Sometimes, the way schools distribute free and reduced-price meals makes it easy to pick out which kids come from families without a lot of money, said Thurston Domina, a professor at UNC’s school of education and one of the authors of the study. For example, he said, students who don’t pay for their meals might have to stand in a special line in the cafeteria.
“We’ve got good research to suggest that students see that and that they associate school meals with poverty,” Domina said. “And we’ve got good research to suggest that stigma associated with poverty carries with students throughout the school day.”
There are some limitations to the study, said Domina. The study examined only Oregon schools and as a result, there are not many Black students in the sample.
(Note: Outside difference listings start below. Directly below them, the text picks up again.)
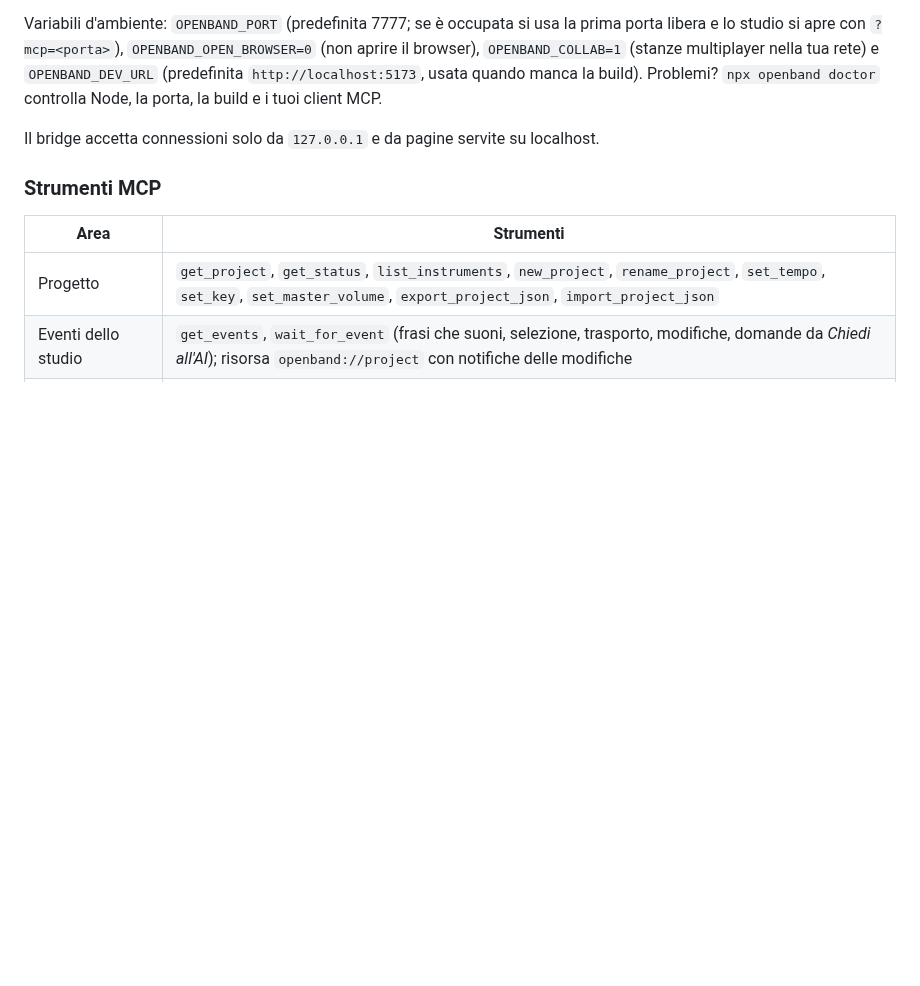
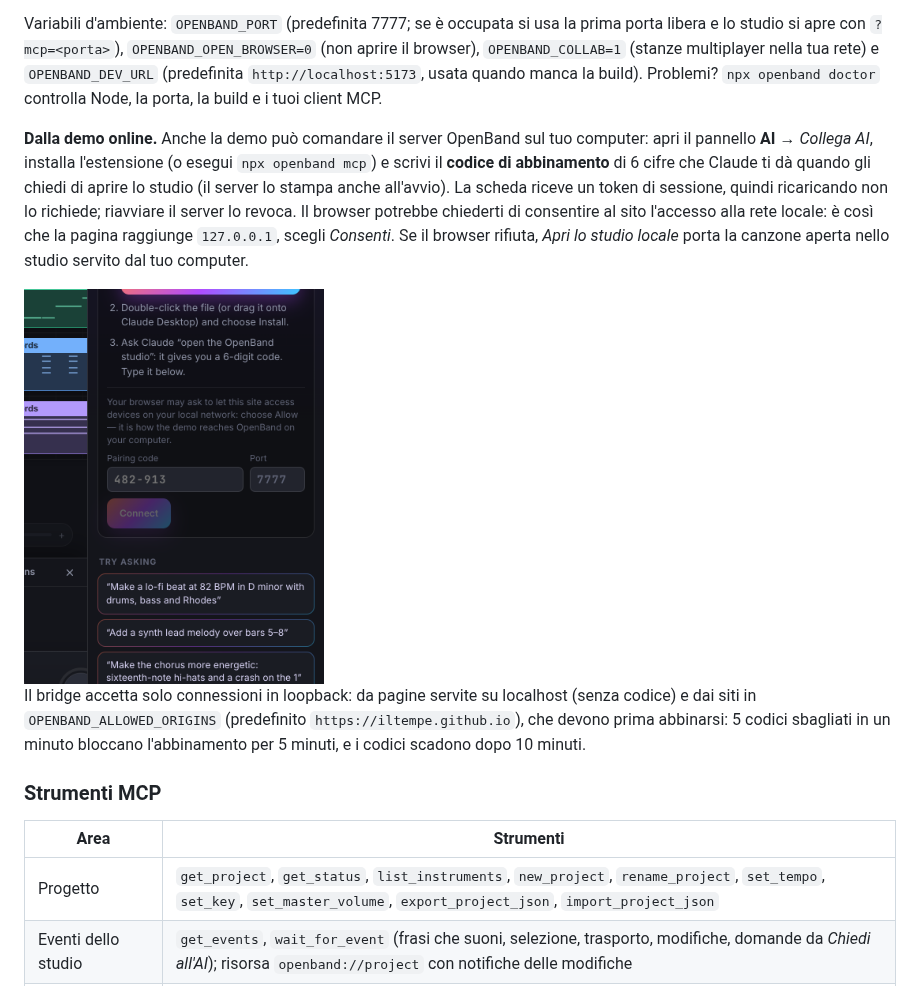
Before and after one commit to iltempe/openband, a Markdown page: README.it.md, the part around the change. GitHub-like rendering; pictures changed too: docs/connect-ai.png (added); blank space fills up the shorter version.

```diff
--- a/README.it.md
+++ b/README.it.md
@@ -163,7 +163,11 @@ Poi chiedi, per esempio:
 
 Variabili d'ambiente: `OPENBAND_PORT` (predefinita 7777; se è occupata si usa la prima porta libera e lo studio si apre con `?mcp=<porta>`), `OPENBAND_OPEN_BROWSER=0` (non aprire il browser), `OPENBAND_COLLAB=1` (stanze multiplayer nella tua rete) e `OPENBAND_DEV_URL` (predefinita `http://localhost:5173`, usata quando manca la build). Problemi? `npx openband doctor` controlla Node, la porta, la build e i tuoi client MCP.
 
-Il bridge accetta connessioni solo da `127.0.0.1` e da pagine servite su localhost.
+**Dalla demo online.** Anche la demo può comandare il server OpenBand sul tuo computer: apri il pannello **AI** → *Collega AI*, installa l'estensione (o esegui `npx openband mcp`) e scrivi il **codice di abbinamento** di 6 cifre che Claude ti dà quando gli chiedi di aprire lo studio (il server lo stampa anche all'avvio). La scheda riceve un token di sessione, quindi ricaricando non lo richiede; riavviare il server lo revoca. Il browser potrebbe chiederti di consentire al sito l'accesso alla rete locale: è così che la pagina raggiunge `127.0.0.1`, scegli *Consenti*. Se il browser rifiuta, *Apri lo studio locale* porta la canzone aperta nello studio servito dal tuo computer.
+
+<img src="docs/connect-ai.png" alt="La procedura Collega AI nella demo online" width="300">
+
+Il bridge accetta solo connessioni in loopback: da pagine servite su localhost (senza codice) e dai siti in `OPENBAND_ALLOWED_ORIGINS` (predefinito `https://iltempe.github.io`), che devono prima abbinarsi: 5 codici sbagliati in un minuto bloccano l'abbinamento per 5 minuti, e i codici scadono dopo 10 minuti.
 
 ### Strumenti MCP
 
```
Also changed, not shown: CHANGELOG.md (+8 -0 lines), README.md (+5 -1 lines), 12 other files.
And, it’s not clear how the effects of universal free meals would translate to affluent schools—schools only qualify for the community eligibility provision of the federal school meals program when they serve large numbers of students who are living in poverty.
FEMA Will Pay Schools Affected by Disasters for Energy-Efficient Upgrades
School buildings that experience natural disasters are now eligible for federal funding to install solar panels and other energy-efficient systems when they rebuild, the Federal Emergency Management Agency announced last week.
Through the FEMA Public Assistance program, the federal government commits to covering 75 percent of the cost of rebuilding schools and other public institutions like hospitals following floods, tornadoes, and other storms.
With the new policy, schools can now include in their reimbursement requests the cost of solar panels, geothermal heat pumps, and other modern systems designed to improve sustainability. Schools can take advantage of this funding opportunity for any disaster declared after Aug. 16, 2022, the agency said.
The goals of the policy, according to the agency, include offering incentives for schools to help with the nationwide effort to dramatically reduce greenhouse gas emissions.
Schools and other facilities that install energy-producing systems can stay open and even provide power to surrounding communities in the event of an electrical outage, said Tish Tablan, senior program director at Generation180, an advocacy nonprofit that promotes clean energy adoption.
The Santa Barbara district in California, for instance, experienced wildfires and mudslides in 2018 that forced schools to temporarily serve as emergency shelters. Since then, Tablan said, the district has invested in solar canopies and battery storage that will prevent future outages. A growing number of schools are investing in energy-efficient building systems or making plans to do so when existing systems fail. As of 2021, 7,332 schools nationwide had solar panels, according to Generation180.
The new federal money from FEMA is good news for schools, but may bring challenges. Districts often struggle to promptly secure FEMA funding or reimbursement even when it’s offered.
Olina Banerji, Staff Writer; Mark Lieberman, Reporter; Arianna Prothero, Assistant Editor; and Madeline Will, Senior Staff Writer contributed to this article.
A version of this article appeared in the February 07, 2024 edition of Education Week as Briefly Stated